Reproduce this listing in full.

→ Exercise data:
▼▼▼

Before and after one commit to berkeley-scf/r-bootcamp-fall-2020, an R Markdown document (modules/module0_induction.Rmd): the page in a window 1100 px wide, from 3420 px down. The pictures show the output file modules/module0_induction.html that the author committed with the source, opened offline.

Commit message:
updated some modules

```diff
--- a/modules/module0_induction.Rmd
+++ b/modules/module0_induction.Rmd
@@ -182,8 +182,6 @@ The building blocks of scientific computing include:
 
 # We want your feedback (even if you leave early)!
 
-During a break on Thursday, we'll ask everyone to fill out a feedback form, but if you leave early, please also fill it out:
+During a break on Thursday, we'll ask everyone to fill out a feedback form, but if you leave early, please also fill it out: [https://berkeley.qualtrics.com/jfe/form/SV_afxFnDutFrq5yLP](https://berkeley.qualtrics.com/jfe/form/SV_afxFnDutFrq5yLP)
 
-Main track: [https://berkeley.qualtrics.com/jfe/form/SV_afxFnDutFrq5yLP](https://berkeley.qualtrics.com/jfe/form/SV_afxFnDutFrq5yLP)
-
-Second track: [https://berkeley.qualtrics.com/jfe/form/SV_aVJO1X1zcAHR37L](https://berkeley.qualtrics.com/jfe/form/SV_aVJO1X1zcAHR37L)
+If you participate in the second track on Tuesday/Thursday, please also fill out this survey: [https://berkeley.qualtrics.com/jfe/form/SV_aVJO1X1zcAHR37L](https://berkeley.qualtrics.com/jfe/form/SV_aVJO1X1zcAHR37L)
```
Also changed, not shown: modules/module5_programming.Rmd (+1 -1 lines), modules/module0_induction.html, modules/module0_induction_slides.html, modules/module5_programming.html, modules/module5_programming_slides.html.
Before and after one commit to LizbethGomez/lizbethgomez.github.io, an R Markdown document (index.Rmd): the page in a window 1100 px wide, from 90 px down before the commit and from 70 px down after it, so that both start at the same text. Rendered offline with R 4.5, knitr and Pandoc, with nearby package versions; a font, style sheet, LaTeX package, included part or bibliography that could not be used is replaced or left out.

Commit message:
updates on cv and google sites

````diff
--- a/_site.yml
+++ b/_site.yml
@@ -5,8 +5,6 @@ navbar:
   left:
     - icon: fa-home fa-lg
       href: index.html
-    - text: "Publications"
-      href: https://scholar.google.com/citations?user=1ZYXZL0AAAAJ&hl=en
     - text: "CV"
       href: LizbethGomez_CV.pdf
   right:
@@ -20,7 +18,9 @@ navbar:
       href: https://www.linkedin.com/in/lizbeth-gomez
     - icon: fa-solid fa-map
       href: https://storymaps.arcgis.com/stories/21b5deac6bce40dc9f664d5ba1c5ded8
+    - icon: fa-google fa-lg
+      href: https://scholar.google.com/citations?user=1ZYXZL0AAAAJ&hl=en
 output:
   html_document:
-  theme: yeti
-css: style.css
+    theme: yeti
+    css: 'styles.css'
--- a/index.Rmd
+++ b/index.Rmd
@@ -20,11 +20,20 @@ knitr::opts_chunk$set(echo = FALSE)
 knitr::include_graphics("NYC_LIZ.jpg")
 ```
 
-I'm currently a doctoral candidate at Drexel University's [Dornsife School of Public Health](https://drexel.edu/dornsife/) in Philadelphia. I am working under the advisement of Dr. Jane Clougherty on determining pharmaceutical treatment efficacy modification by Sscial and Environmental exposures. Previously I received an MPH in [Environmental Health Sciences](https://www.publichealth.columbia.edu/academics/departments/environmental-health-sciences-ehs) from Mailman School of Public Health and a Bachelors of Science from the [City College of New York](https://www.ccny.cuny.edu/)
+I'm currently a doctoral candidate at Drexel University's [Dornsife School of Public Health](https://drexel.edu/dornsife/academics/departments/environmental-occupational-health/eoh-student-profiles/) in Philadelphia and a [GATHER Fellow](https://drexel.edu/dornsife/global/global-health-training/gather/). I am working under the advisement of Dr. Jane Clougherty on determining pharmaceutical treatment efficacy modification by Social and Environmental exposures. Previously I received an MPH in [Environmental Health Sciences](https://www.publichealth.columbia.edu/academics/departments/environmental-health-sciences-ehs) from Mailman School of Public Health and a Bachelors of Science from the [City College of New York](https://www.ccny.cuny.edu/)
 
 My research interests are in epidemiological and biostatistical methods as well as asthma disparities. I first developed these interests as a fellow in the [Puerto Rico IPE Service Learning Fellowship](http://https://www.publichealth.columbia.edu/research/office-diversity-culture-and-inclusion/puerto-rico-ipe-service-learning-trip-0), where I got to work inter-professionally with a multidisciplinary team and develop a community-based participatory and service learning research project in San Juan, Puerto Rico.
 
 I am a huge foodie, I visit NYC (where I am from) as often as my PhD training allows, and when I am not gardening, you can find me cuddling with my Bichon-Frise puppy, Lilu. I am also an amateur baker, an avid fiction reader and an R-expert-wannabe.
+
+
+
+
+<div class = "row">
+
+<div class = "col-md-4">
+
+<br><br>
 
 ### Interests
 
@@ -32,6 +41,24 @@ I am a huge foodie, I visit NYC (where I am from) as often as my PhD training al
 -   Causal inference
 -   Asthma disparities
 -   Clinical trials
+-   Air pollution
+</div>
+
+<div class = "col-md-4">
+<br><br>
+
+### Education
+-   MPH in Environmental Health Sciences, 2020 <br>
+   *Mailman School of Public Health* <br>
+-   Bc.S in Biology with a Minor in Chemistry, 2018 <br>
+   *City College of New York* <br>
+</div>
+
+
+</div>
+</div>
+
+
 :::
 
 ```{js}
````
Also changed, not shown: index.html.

▲▲▲

→ Response to the exercise:
Before and after one commit to berkeley-scf/r-bootcamp-fall-2020, an R Markdown document (modules/module0_induction.Rmd): the page in a window 1100 px wide, from 3420 px down. The pictures show the output file modules/module0_induction.html that the author committed with the source, opened offline.

Commit message:
updated some modules

```diff
--- a/modules/module0_induction.Rmd
+++ b/modules/module0_induction.Rmd
@@ -182,8 +182,6 @@ The building blocks of scientific computing include:
 
 # We want your feedback (even if you leave early)!
 
-During a break on Thursday, we'll ask everyone to fill out a feedback form, but if you leave early, please also fill it out:
+During a break on Thursday, we'll ask everyone to fill out a feedback form, but if you leave early, please also fill it out: [https://berkeley.qualtrics.com/jfe/form/SV_afxFnDutFrq5yLP](https://berkeley.qualtrics.com/jfe/form/SV_afxFnDutFrq5yLP)
 
-Main track: [https://berkeley.qualtrics.com/jfe/form/SV_afxFnDutFrq5yLP](https://berkeley.qualtrics.com/jfe/form/SV_afxFnDutFrq5yLP)
-
-Second track: [https://berkeley.qualtrics.com/jfe/form/SV_aVJO1X1zcAHR37L](https://berkeley.qualtrics.com/jfe/form/SV_aVJO1X1zcAHR37L)
+If you participate in the second track on Tuesday/Thursday, please also fill out this survey: [https://berkeley.qualtrics.com/jfe/form/SV_aVJO1X1zcAHR37L](https://berkeley.qualtrics.com/jfe/form/SV_aVJO1X1zcAHR37L)
```
Also changed, not shown: modules/module5_programming.Rmd (+1 -1 lines), modules/module0_induction.html, modules/module0_induction_slides.html, modules/module5_programming.html, modules/module5_programming_slides.html.
Before and after one commit to LizbethGomez/lizbethgomez.github.io, an R Markdown document (index.Rmd): the page in a window 1100 px wide, from 90 px down before the commit and from 70 px down after it, so that both start at the same text. Rendered offline with R 4.5, knitr and Pandoc, with nearby package versions; a font, style sheet, LaTeX package, included part or bibliography that could not be used is replaced or left out.

Commit message:
updates on cv and google sites

````diff
--- a/_site.yml
+++ b/_site.yml
@@ -5,8 +5,6 @@ navbar:
   left:
     - icon: fa-home fa-lg
       href: index.html
-    - text: "Publications"
-      href: https://scholar.google.com/citations?user=1ZYXZL0AAAAJ&hl=en
     - text: "CV"
       href: LizbethGomez_CV.pdf
   right:
@@ -20,7 +18,9 @@ navbar:
       href: https://www.linkedin.com/in/lizbeth-gomez
     - icon: fa-solid fa-map
       href: https://storymaps.arcgis.com/stories/21b5deac6bce40dc9f664d5ba1c5ded8
+    - icon: fa-google fa-lg
+      href: https://scholar.google.com/citations?user=1ZYXZL0AAAAJ&hl=en
 output:
   html_document:
-  theme: yeti
-css: style.css
+    theme: yeti
+    css: 'styles.css'
--- a/index.Rmd
+++ b/index.Rmd
@@ -20,11 +20,20 @@ knitr::opts_chunk$set(echo = FALSE)
 knitr::include_graphics("NYC_LIZ.jpg")
 ```
 
-I'm currently a doctoral candidate at Drexel University's [Dornsife School of Public Health](https://drexel.edu/dornsife/) in Philadelphia. I am working under the advisement of Dr. Jane Clougherty on determining pharmaceutical treatment efficacy modification by Sscial and Environmental exposures. Previously I received an MPH in [Environmental Health Sciences](https://www.publichealth.columbia.edu/academics/departments/environmental-health-sciences-ehs) from Mailman School of Public Health and a Bachelors of Science from the [City College of New York](https://www.ccny.cuny.edu/)
+I'm currently a doctoral candidate at Drexel University's [Dornsife School of Public Health](https://drexel.edu/dornsife/academics/departments/environmental-occupational-health/eoh-student-profiles/) in Philadelphia and a [GATHER Fellow](https://drexel.edu/dornsife/global/global-health-training/gather/). I am working under the advisement of Dr. Jane Clougherty on determining pharmaceutical treatment efficacy modification by Social and Environmental exposures. Previously I received an MPH in [Environmental Health Sciences](https://www.publichealth.columbia.edu/academics/departments/environmental-health-sciences-ehs) from Mailman School of Public Health and a Bachelors of Science from the [City College of New York](https://www.ccny.cuny.edu/)
 
 My research interests are in epidemiological and biostatistical methods as well as asthma disparities. I first developed these interests as a fellow in the [Puerto Rico IPE Service Learning Fellowship](http://https://www.publichealth.columbia.edu/research/office-diversity-culture-and-inclusion/puerto-rico-ipe-service-learning-trip-0), where I got to work inter-professionally with a multidisciplinary team and develop a community-based participatory and service learning research project in San Juan, Puerto Rico.
 
 I am a huge foodie, I visit NYC (where I am from) as often as my PhD training allows, and when I am not gardening, you can find me cuddling with my Bichon-Frise puppy, Lilu. I am also an amateur baker, an avid fiction reader and an R-expert-wannabe.
+
+
+
+
+<div class = "row">
+
+<div class = "col-md-4">
+
+<br><br>
 
 ### Interests
 
@@ -32,6 +41,24 @@ I am a huge foodie, I visit NYC (where I am from) as often as my PhD training al
 -   Causal inference
 -   Asthma disparities
 -   Clinical trials
+-   Air pollution
+</div>
+
+<div class = "col-md-4">
+<br><br>
+
+### Education
+-   MPH in Environmental Health Sciences, 2020 <br>
+   *Mailman School of Public Health* <br>
+-   Bc.S in Biology with a Minor in Chemistry, 2018 <br>
+   *City College of New York* <br>
+</div>
+
+
+</div>
+</div>
+
+
 :::
 
 ```{js}
````
Also changed, not shown: index.html.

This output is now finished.